The bitterness of poor quality remains long after the sweetness of low price is forgotten.
One of the most common conversations I have with CEOs and company owners is how to get their sales teams to focus on value rather than price.
Selling value is a major challenge for companies in Australia as the cost of doing business is high, productivity is (generally) low and consumers are extremely well informed.
There are several ways to deal with this:
- build the value into your product or service;
- ensure you hire people with the right mindset;
- develop, train and coach them consistently;
- challenge and reward them;
- lead by example.
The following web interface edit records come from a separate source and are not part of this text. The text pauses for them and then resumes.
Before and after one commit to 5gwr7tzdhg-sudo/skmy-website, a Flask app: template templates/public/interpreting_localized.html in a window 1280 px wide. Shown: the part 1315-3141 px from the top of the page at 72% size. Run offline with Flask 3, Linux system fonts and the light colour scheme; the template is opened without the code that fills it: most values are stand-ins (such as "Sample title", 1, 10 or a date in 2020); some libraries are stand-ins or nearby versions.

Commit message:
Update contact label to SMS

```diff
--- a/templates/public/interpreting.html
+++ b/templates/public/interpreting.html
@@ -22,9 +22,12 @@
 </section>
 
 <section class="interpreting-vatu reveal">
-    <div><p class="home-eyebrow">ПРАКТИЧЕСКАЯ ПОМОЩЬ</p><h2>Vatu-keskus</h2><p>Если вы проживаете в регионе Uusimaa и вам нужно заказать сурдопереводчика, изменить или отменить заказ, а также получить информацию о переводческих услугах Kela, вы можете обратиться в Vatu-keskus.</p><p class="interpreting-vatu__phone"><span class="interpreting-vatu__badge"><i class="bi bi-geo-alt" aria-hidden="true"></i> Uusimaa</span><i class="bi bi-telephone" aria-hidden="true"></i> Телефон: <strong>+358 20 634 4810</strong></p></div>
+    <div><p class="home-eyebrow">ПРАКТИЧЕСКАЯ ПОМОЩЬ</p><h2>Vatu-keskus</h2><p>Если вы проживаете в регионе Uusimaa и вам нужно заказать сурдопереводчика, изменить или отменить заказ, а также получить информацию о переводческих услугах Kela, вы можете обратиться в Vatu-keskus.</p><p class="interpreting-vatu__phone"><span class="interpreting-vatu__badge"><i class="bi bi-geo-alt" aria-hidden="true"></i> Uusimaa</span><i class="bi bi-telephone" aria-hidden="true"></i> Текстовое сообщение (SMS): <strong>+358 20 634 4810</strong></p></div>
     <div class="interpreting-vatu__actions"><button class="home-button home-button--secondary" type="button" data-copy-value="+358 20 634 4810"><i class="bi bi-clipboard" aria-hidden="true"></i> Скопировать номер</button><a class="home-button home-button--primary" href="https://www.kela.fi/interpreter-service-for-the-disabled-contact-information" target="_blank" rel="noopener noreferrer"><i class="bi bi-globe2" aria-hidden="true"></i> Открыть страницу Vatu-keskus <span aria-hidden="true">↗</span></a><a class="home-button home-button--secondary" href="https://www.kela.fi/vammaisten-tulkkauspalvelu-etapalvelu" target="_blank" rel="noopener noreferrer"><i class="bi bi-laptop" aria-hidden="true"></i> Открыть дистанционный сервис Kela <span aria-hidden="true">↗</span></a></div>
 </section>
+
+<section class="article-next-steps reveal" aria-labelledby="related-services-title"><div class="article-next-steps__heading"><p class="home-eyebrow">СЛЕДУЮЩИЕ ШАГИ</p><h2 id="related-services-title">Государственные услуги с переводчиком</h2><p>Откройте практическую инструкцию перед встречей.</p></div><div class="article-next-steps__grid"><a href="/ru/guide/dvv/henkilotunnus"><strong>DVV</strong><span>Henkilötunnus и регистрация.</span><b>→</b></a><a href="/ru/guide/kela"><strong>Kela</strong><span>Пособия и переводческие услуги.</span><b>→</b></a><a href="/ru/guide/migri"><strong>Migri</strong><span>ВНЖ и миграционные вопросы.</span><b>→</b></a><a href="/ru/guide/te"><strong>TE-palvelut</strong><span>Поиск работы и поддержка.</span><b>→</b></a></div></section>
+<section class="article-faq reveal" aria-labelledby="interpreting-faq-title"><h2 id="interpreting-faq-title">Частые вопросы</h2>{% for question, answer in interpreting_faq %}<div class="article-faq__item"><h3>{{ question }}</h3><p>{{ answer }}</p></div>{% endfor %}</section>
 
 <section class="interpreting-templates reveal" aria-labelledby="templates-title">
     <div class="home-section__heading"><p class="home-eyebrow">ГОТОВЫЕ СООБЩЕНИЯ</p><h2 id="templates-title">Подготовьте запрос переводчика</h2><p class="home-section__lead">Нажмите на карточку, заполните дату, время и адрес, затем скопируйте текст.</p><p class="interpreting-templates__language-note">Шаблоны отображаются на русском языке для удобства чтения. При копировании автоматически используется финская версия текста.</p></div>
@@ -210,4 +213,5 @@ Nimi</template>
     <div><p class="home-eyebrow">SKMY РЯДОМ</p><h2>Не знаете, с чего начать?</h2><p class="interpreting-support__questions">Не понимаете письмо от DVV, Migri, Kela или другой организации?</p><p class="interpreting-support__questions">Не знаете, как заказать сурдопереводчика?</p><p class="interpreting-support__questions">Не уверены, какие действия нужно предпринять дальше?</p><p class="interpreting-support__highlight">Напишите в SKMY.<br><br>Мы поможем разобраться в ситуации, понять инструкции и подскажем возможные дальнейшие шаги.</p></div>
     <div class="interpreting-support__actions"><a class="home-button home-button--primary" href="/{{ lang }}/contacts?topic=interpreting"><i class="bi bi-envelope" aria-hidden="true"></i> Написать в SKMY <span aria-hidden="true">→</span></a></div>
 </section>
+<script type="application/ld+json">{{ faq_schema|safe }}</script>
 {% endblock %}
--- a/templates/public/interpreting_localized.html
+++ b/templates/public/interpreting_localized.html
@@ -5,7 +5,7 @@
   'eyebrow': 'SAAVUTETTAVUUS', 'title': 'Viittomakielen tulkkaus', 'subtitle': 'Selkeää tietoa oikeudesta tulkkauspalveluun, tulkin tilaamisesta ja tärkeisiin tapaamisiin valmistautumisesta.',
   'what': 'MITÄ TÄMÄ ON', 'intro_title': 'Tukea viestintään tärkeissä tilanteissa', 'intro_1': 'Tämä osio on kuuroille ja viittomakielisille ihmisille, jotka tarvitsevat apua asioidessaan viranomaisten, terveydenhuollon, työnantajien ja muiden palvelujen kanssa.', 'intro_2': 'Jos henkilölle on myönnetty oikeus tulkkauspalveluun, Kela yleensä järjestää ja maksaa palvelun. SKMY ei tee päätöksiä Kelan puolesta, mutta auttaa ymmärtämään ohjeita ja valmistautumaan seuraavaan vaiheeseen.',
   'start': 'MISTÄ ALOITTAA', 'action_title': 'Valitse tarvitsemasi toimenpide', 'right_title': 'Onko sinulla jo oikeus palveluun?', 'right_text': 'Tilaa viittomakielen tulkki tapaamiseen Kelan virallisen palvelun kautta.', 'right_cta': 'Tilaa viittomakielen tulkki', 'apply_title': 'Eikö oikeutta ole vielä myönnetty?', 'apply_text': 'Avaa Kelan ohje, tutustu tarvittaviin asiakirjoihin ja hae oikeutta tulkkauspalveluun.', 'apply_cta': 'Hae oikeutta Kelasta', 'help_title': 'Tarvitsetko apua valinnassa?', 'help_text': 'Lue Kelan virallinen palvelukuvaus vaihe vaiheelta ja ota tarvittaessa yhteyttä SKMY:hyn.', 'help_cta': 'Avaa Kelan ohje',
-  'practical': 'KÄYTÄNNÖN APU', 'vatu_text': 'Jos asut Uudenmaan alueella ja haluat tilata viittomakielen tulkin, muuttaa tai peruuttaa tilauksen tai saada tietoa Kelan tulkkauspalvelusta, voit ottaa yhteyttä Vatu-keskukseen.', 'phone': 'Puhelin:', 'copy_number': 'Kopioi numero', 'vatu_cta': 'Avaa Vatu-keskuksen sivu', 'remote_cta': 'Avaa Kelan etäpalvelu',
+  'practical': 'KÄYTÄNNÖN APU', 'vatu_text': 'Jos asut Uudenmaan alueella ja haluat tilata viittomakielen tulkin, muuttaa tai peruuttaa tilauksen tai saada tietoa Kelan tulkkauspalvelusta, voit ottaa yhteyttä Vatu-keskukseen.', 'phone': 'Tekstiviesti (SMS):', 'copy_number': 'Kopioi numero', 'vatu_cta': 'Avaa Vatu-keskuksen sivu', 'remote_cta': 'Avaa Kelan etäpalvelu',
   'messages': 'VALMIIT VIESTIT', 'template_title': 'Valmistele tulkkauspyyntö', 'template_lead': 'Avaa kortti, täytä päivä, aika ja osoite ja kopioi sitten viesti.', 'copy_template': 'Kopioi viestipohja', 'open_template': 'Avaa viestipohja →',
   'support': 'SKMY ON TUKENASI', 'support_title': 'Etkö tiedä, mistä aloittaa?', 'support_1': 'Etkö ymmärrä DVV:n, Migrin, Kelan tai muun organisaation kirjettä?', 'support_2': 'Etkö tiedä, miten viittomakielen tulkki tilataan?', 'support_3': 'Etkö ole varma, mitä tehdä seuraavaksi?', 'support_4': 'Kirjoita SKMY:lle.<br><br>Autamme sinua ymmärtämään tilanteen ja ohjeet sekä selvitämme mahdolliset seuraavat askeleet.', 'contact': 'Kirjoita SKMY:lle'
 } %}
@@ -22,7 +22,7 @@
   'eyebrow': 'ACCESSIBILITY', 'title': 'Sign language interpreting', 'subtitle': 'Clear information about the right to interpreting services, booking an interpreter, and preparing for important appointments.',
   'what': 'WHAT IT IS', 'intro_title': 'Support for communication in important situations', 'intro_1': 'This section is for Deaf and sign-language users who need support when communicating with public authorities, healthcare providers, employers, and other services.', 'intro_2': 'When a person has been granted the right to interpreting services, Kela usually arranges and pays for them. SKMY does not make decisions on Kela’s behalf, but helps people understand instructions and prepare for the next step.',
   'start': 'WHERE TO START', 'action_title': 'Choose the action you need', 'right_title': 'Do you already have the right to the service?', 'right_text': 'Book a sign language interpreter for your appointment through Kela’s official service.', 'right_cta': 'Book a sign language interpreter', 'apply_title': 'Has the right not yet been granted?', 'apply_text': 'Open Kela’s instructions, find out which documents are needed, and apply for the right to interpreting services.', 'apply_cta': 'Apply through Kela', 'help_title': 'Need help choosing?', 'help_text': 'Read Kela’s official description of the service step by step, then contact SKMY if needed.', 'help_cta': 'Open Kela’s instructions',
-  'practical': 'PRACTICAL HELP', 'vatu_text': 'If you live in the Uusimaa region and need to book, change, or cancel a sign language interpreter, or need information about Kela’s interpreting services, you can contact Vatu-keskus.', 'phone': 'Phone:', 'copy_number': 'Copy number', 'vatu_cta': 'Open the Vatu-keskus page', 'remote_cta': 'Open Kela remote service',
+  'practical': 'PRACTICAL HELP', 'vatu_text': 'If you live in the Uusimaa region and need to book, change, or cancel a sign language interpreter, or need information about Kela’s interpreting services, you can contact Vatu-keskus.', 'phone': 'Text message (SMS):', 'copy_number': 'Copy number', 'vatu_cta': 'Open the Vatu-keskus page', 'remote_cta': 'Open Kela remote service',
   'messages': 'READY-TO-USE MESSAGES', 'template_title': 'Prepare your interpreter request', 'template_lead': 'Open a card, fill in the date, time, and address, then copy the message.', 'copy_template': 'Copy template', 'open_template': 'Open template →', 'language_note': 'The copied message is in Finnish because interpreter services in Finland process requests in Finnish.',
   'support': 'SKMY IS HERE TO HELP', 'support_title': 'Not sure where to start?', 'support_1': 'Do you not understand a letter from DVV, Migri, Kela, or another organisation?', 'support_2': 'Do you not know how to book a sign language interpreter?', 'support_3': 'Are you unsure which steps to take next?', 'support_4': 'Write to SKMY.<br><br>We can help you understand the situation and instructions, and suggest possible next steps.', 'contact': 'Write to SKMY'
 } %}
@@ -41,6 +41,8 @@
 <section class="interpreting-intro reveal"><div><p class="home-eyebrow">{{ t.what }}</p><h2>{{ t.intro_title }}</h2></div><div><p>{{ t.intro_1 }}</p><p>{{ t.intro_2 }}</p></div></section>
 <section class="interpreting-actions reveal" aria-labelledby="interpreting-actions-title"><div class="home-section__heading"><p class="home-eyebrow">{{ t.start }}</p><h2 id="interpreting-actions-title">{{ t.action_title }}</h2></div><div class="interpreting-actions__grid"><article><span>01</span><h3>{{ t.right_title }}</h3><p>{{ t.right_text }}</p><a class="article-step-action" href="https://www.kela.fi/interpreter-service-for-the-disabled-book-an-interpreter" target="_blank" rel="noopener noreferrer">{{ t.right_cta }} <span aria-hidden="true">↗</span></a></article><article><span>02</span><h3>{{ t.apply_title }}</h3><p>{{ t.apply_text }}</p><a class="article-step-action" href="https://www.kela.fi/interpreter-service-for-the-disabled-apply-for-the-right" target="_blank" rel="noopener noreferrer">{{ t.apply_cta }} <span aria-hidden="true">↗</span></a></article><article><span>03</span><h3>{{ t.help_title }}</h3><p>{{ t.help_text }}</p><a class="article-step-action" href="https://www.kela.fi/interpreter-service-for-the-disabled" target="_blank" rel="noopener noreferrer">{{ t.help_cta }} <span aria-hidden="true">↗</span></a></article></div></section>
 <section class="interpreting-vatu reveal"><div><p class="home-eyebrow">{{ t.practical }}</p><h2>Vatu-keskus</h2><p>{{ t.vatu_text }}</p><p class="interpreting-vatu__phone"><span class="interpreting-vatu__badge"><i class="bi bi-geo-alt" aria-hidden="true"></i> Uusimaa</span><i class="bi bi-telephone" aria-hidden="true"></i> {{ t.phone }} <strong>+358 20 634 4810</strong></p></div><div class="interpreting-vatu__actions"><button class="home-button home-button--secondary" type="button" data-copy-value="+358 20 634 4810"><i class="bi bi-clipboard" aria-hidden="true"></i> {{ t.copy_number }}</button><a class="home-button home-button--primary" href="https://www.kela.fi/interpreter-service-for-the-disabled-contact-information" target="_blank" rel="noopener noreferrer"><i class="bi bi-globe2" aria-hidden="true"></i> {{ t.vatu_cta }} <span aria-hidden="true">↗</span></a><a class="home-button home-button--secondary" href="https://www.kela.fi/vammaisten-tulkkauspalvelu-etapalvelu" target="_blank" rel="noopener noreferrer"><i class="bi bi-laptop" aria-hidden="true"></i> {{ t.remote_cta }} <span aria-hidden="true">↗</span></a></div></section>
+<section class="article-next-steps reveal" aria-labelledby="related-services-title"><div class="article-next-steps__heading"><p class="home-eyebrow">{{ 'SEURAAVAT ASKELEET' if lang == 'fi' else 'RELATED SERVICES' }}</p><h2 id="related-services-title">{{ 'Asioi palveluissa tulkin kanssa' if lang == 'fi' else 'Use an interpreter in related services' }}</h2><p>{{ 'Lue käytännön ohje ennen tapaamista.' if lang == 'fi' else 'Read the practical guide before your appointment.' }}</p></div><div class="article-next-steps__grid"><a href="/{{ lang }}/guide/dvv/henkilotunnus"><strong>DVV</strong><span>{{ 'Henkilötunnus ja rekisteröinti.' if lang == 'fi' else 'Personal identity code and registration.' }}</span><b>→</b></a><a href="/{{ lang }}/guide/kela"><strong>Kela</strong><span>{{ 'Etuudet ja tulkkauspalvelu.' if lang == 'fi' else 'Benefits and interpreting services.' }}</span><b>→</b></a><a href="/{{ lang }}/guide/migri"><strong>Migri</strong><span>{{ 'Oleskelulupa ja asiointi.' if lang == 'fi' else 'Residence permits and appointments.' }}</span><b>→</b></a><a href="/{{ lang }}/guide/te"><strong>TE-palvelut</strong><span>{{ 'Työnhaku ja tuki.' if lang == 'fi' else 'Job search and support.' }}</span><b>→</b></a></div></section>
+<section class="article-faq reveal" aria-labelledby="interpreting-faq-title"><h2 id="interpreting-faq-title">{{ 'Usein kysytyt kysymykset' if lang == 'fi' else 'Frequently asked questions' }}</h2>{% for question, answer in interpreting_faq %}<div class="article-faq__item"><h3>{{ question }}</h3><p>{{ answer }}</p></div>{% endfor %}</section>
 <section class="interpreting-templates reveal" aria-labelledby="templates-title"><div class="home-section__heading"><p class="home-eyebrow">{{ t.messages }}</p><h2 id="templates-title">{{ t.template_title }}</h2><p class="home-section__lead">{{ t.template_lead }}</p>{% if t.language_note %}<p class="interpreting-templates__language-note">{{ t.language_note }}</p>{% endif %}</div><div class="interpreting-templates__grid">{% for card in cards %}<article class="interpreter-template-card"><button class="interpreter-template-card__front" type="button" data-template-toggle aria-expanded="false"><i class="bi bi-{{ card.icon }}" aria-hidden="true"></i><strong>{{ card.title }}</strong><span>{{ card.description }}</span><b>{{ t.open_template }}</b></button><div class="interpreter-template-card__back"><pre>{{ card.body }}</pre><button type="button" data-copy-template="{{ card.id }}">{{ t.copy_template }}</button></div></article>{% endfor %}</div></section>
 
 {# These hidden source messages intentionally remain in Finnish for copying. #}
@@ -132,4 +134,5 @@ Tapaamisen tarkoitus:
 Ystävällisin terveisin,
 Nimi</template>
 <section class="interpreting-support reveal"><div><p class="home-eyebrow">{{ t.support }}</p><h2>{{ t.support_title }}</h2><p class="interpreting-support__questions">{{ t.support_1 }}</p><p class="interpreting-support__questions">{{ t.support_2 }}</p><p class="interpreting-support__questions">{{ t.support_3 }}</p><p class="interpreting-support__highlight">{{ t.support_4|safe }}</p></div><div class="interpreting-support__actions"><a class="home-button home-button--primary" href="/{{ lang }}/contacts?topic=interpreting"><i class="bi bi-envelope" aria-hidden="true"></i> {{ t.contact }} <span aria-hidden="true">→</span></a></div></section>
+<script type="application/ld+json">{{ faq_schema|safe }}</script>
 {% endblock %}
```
Many years ago my wife & I bought a second hand car – the salesman was sleazy offering this and cutting that, I should have been more weary but my wife loved the car and despite my gut screaming at me I yielded and paid $15,000 for the car. Two years, a reconditioned engine, a new gearbox & $12,000 later we traded the vehicle for $3,000 – it still makes me angry nearly 20 years later.
Earlier this year we needed to buy another car – we visited about 10 used car places including one where we felt very comfortable with the sales person and went back three times. On the last visit he had almost exactly the vehicle we were after with a price tag of $17,990 on it; my wife loved the car (as did I) so I backed my self to negotiate it for a few grand less. I started at $15,000, increased to $16,000, then $16,500; to cut a long story short we paid $17,990. The salesman was extremely respectful but stood his ground, as a trainer of sales people I loved it – he had the confidence, understood his product and knew his customer, I was so impressed I’d buy another vehicle off him tomorrow.
The other day I was running a workshop on why people make decisions – it was pretty straightforward as two of the team had been on holidays recently and we ran through why they chose Hawaii & Korea – they came up with something like 20 answers and only went to price after prompting, they made it too easy. It’s very interesting that when people buy they don’t necessarily exhibit the same behaviours as when they sell.
I am not one for paying more than I have to but as marketing guru Zig Ziglar says “People buy off people they like, know and trust.”